“It was a time when we needed to get more universities involved in the LIGO project so that we could be at full strength when the data started to come in again,” Schutz explains. “In particular, the numerical simulations of black holes that Pablo Laguna and Deirdre Shoemaker were performing at the time were providing essential input to our ability to interpret signals when we eventually began to detect them — starting, of course, in 2015.”
Under Cadonati’s leadership, Schutz adds, “the CRA will continue to play a very important role in that collaboration. Seeing this gives me a lot of pleasure.”
Schutz’s career, spanning five decades, has seen him working with some of the most notable names in science. When he received his Ph.D. in 1971 from the California Institute of Technology, his supervisor was future Nobel Prize-winning physicist Kip Thorne. He then moved on to Cambridge University, where he worked with the late Stephen Hawking.

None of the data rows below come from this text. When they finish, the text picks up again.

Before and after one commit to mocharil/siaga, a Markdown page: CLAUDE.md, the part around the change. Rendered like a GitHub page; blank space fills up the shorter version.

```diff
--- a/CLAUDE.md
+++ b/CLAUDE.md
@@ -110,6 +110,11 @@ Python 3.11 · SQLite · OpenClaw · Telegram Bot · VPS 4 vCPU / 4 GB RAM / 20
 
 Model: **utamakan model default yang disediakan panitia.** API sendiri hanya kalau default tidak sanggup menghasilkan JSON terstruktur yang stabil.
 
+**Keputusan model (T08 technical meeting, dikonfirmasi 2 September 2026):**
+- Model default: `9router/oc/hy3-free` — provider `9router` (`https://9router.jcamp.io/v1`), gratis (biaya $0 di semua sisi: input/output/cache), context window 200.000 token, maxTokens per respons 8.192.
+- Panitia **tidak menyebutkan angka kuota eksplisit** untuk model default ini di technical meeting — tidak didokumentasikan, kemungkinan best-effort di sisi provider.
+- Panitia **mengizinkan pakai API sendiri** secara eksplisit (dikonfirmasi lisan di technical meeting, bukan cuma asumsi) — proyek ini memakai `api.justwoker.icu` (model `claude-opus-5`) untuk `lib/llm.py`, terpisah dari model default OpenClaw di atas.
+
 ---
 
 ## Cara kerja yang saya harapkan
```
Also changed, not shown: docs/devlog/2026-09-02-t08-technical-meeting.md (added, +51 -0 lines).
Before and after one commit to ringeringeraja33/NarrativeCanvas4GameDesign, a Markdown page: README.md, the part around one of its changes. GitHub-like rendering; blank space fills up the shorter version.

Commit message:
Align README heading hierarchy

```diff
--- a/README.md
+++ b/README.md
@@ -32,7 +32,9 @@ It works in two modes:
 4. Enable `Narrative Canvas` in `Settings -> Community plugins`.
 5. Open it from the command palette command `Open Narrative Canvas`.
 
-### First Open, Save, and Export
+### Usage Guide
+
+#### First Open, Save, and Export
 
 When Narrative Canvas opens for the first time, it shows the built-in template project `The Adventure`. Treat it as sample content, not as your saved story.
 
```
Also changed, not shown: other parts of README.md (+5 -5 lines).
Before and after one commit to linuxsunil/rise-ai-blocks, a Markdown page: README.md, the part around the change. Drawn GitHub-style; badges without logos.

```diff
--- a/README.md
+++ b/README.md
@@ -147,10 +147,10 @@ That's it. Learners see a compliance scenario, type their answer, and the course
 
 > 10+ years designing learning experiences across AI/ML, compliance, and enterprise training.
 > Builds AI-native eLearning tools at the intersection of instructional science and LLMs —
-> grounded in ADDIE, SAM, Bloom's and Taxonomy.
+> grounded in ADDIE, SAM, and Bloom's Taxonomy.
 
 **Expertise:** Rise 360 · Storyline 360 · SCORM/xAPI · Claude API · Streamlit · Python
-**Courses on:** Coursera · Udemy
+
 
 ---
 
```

Schutz started at University College Cardiff, now Cardiff University, in 1974. It was there that Schutz developed the theories that would later become the standard search tools for finding signs of gravitational waves within data.
In 1995, Schutz moved to Germany to join Jürgen Ehlers as one of two founding directors of the Max Planck Institute for Gravitational Physics (Albert Einstein Institute - AEI), which stands as the largest research institute in the world devoted to gravitational science, covering the entire spectrum of gravitational physics, “from the giant dimensions of the Universe to the tiny scales of strings.”
Retiring from that post in 2014, he returned to Cardiff University as a professor in Physics and Astronomy and as the first director of the University’s Data Innovation Research Institute.
In addition to his election to the Royal Society and the U.S. National Academy of Sciences, Schutz is a Fellow of the American Physical Society, the Institute of Physics, and the Learned Society of Wales, and has most recently been awarded the Eddington Medal from the Royal Astronomical Society, and the 2020 Isaacson Prize in Gravitational Wave Science from the American Physical Society.